*Aim of the exercise*: What you return should be every record, retyped without a single change.

Revision tracking records
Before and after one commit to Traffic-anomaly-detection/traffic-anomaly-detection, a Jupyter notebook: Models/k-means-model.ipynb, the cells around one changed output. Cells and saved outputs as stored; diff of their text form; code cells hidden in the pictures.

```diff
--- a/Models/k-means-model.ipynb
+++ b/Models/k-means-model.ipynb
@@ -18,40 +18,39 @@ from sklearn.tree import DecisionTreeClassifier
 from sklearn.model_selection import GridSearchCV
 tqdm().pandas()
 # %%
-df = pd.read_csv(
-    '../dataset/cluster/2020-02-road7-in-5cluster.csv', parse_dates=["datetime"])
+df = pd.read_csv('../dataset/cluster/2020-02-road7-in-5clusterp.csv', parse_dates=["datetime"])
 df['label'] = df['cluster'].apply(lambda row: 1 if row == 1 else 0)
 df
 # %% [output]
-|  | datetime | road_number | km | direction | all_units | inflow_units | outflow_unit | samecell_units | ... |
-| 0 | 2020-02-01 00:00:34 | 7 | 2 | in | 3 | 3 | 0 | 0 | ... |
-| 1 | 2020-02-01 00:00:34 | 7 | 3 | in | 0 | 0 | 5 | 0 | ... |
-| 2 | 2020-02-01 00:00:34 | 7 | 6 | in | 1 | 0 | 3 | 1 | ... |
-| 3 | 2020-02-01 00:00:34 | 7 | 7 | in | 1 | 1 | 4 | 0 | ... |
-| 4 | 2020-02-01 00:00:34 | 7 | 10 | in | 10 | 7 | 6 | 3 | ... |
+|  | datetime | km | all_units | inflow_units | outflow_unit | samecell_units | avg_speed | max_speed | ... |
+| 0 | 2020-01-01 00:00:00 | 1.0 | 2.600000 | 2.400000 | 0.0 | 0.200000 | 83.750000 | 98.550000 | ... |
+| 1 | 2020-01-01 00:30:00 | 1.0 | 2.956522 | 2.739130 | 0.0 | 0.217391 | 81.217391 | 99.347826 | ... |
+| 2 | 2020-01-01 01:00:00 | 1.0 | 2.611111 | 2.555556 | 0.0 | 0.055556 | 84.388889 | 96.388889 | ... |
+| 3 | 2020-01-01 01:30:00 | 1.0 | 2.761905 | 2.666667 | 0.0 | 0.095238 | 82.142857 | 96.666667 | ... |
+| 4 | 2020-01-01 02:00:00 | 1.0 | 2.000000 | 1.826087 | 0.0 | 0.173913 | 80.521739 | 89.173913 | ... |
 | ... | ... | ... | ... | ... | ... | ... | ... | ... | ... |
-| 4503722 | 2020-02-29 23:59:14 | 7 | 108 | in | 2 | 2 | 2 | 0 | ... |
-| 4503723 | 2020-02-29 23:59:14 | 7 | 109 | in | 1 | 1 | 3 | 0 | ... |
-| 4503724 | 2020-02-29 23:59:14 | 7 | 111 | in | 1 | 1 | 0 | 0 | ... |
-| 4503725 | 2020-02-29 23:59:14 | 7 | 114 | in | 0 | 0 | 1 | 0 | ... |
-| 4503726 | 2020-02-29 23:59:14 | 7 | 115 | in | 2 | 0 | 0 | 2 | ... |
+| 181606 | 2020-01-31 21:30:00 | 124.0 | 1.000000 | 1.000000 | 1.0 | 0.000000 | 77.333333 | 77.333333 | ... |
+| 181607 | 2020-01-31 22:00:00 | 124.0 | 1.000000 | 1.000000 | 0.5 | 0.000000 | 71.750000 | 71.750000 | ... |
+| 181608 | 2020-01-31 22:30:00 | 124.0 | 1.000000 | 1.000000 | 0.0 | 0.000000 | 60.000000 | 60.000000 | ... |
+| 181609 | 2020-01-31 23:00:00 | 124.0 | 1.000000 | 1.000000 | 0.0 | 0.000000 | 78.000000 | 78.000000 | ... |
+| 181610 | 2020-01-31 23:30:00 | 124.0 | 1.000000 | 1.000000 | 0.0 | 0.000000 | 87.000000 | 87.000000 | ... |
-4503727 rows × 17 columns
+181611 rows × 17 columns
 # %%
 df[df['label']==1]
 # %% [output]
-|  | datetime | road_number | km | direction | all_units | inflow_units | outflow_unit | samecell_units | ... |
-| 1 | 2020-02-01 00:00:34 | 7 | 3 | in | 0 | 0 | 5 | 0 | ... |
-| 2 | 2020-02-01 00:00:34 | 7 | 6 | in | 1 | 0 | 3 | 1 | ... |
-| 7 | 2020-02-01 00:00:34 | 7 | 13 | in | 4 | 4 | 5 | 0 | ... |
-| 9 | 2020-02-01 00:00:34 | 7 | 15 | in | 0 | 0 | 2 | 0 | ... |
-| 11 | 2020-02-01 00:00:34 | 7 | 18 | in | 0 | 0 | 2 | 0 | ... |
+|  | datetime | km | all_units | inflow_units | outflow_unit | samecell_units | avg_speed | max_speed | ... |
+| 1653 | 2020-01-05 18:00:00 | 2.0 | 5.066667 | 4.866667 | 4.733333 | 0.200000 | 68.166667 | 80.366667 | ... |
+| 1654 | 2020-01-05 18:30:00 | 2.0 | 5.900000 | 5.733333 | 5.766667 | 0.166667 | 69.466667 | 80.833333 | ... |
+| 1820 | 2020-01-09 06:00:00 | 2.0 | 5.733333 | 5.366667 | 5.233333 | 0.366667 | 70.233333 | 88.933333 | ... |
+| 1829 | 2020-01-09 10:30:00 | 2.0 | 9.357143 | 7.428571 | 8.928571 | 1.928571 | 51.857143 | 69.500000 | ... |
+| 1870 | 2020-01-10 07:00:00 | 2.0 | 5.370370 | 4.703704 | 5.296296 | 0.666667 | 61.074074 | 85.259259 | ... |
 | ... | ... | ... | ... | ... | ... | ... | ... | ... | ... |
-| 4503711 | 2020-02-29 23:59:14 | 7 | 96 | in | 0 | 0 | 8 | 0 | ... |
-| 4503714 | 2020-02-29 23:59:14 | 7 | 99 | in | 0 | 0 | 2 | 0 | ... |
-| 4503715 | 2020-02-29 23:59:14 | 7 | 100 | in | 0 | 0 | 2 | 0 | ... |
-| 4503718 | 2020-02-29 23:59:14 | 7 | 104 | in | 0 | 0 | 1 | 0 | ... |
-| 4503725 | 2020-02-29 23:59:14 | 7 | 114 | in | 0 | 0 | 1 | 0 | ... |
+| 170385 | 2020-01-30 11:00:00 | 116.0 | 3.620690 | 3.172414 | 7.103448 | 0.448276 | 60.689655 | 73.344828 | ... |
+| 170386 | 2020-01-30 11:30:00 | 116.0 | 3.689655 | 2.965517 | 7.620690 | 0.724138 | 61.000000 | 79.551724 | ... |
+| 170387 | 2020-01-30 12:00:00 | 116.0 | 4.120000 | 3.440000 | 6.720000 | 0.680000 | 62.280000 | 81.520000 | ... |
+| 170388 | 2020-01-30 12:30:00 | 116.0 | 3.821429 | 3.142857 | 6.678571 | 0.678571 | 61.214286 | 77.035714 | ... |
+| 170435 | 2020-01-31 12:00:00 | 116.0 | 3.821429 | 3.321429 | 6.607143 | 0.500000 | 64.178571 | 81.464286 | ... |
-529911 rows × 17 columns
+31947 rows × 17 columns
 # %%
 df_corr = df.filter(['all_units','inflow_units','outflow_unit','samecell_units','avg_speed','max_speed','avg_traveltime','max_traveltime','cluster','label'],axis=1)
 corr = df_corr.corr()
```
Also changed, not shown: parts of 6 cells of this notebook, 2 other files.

*Reply to the task*:
Before and after one commit to Traffic-anomaly-detection/traffic-anomaly-detection, a Jupyter notebook: Models/k-means-model.ipynb, the cells around one changed output. Cells and saved outputs as stored; diff of their text form; code cells hidden in the pictures.

```diff
--- a/Models/k-means-model.ipynb
+++ b/Models/k-means-model.ipynb
@@ -18,40 +18,39 @@ from sklearn.tree import DecisionTreeClassifier
 from sklearn.model_selection import GridSearchCV
 tqdm().pandas()
 # %%
-df = pd.read_csv(
-    '../dataset/cluster/2020-02-road7-in-5cluster.csv', parse_dates=["datetime"])
+df = pd.read_csv('../dataset/cluster/2020-02-road7-in-5clusterp.csv', parse_dates=["datetime"])
 df['label'] = df['cluster'].apply(lambda row: 1 if row == 1 else 0)
 df
 # %% [output]
-|  | datetime | road_number | km | direction | all_units | inflow_units | outflow_unit | samecell_units | ... |
-| 0 | 2020-02-01 00:00:34 | 7 | 2 | in | 3 | 3 | 0 | 0 | ... |
-| 1 | 2020-02-01 00:00:34 | 7 | 3 | in | 0 | 0 | 5 | 0 | ... |
-| 2 | 2020-02-01 00:00:34 | 7 | 6 | in | 1 | 0 | 3 | 1 | ... |
-| 3 | 2020-02-01 00:00:34 | 7 | 7 | in | 1 | 1 | 4 | 0 | ... |
-| 4 | 2020-02-01 00:00:34 | 7 | 10 | in | 10 | 7 | 6 | 3 | ... |
+|  | datetime | km | all_units | inflow_units | outflow_unit | samecell_units | avg_speed | max_speed | ... |
+| 0 | 2020-01-01 00:00:00 | 1.0 | 2.600000 | 2.400000 | 0.0 | 0.200000 | 83.750000 | 98.550000 | ... |
+| 1 | 2020-01-01 00:30:00 | 1.0 | 2.956522 | 2.739130 | 0.0 | 0.217391 | 81.217391 | 99.347826 | ... |
+| 2 | 2020-01-01 01:00:00 | 1.0 | 2.611111 | 2.555556 | 0.0 | 0.055556 | 84.388889 | 96.388889 | ... |
+| 3 | 2020-01-01 01:30:00 | 1.0 | 2.761905 | 2.666667 | 0.0 | 0.095238 | 82.142857 | 96.666667 | ... |
+| 4 | 2020-01-01 02:00:00 | 1.0 | 2.000000 | 1.826087 | 0.0 | 0.173913 | 80.521739 | 89.173913 | ... |
 | ... | ... | ... | ... | ... | ... | ... | ... | ... | ... |
-| 4503722 | 2020-02-29 23:59:14 | 7 | 108 | in | 2 | 2 | 2 | 0 | ... |
-| 4503723 | 2020-02-29 23:59:14 | 7 | 109 | in | 1 | 1 | 3 | 0 | ... |
-| 4503724 | 2020-02-29 23:59:14 | 7 | 111 | in | 1 | 1 | 0 | 0 | ... |
-| 4503725 | 2020-02-29 23:59:14 | 7 | 114 | in | 0 | 0 | 1 | 0 | ... |
-| 4503726 | 2020-02-29 23:59:14 | 7 | 115 | in | 2 | 0 | 0 | 2 | ... |
+| 181606 | 2020-01-31 21:30:00 | 124.0 | 1.000000 | 1.000000 | 1.0 | 0.000000 | 77.333333 | 77.333333 | ... |
+| 181607 | 2020-01-31 22:00:00 | 124.0 | 1.000000 | 1.000000 | 0.5 | 0.000000 | 71.750000 | 71.750000 | ... |
+| 181608 | 2020-01-31 22:30:00 | 124.0 | 1.000000 | 1.000000 | 0.0 | 0.000000 | 60.000000 | 60.000000 | ... |
+| 181609 | 2020-01-31 23:00:00 | 124.0 | 1.000000 | 1.000000 | 0.0 | 0.000000 | 78.000000 | 78.000000 | ... |
+| 181610 | 2020-01-31 23:30:00 | 124.0 | 1.000000 | 1.000000 | 0.0 | 0.000000 | 87.000000 | 87.000000 | ... |
-4503727 rows × 17 columns
+181611 rows × 17 columns
 # %%
 df[df['label']==1]
 # %% [output]
-|  | datetime | road_number | km | direction | all_units | inflow_units | outflow_unit | samecell_units | ... |
-| 1 | 2020-02-01 00:00:34 | 7 | 3 | in | 0 | 0 | 5 | 0 | ... |
-| 2 | 2020-02-01 00:00:34 | 7 | 6 | in | 1 | 0 | 3 | 1 | ... |
-| 7 | 2020-02-01 00:00:34 | 7 | 13 | in | 4 | 4 | 5 | 0 | ... |
-| 9 | 2020-02-01 00:00:34 | 7 | 15 | in | 0 | 0 | 2 | 0 | ... |
-| 11 | 2020-02-01 00:00:34 | 7 | 18 | in | 0 | 0 | 2 | 0 | ... |
+|  | datetime | km | all_units | inflow_units | outflow_unit | samecell_units | avg_speed | max_speed | ... |
+| 1653 | 2020-01-05 18:00:00 | 2.0 | 5.066667 | 4.866667 | 4.733333 | 0.200000 | 68.166667 | 80.366667 | ... |
+| 1654 | 2020-01-05 18:30:00 | 2.0 | 5.900000 | 5.733333 | 5.766667 | 0.166667 | 69.466667 | 80.833333 | ... |
+| 1820 | 2020-01-09 06:00:00 | 2.0 | 5.733333 | 5.366667 | 5.233333 | 0.366667 | 70.233333 | 88.933333 | ... |
+| 1829 | 2020-01-09 10:30:00 | 2.0 | 9.357143 | 7.428571 | 8.928571 | 1.928571 | 51.857143 | 69.500000 | ... |
+| 1870 | 2020-01-10 07:00:00 | 2.0 | 5.370370 | 4.703704 | 5.296296 | 0.666667 | 61.074074 | 85.259259 | ... |
 | ... | ... | ... | ... | ... | ... | ... | ... | ... | ... |
-| 4503711 | 2020-02-29 23:59:14 | 7 | 96 | in | 0 | 0 | 8 | 0 | ... |
-| 4503714 | 2020-02-29 23:59:14 | 7 | 99 | in | 0 | 0 | 2 | 0 | ... |
-| 4503715 | 2020-02-29 23:59:14 | 7 | 100 | in | 0 | 0 | 2 | 0 | ... |
-| 4503718 | 2020-02-29 23:59:14 | 7 | 104 | in | 0 | 0 | 1 | 0 | ... |
-| 4503725 | 2020-02-29 23:59:14 | 7 | 114 | in | 0 | 0 | 1 | 0 | ... |
+| 170385 | 2020-01-30 11:00:00 | 116.0 | 3.620690 | 3.172414 | 7.103448 | 0.448276 | 60.689655 | 73.344828 | ... |
+| 170386 | 2020-01-30 11:30:00 | 116.0 | 3.689655 | 2.965517 | 7.620690 | 0.724138 | 61.000000 | 79.551724 | ... |
+| 170387 | 2020-01-30 12:00:00 | 116.0 | 4.120000 | 3.440000 | 6.720000 | 0.680000 | 62.280000 | 81.520000 | ... |
+| 170388 | 2020-01-30 12:30:00 | 116.0 | 3.821429 | 3.142857 | 6.678571 | 0.678571 | 61.214286 | 77.035714 | ... |
+| 170435 | 2020-01-31 12:00:00 | 116.0 | 3.821429 | 3.321429 | 6.607143 | 0.500000 | 64.178571 | 81.464286 | ... |
-529911 rows × 17 columns
+31947 rows × 17 columns
 # %%
 df_corr = df.filter(['all_units','inflow_units','outflow_unit','samecell_units','avg_speed','max_speed','avg_traveltime','max_traveltime','cluster','label'],axis=1)
 corr = df_corr.corr()
```
Also changed, not shown: parts of 6 cells of this notebook, 2 other files.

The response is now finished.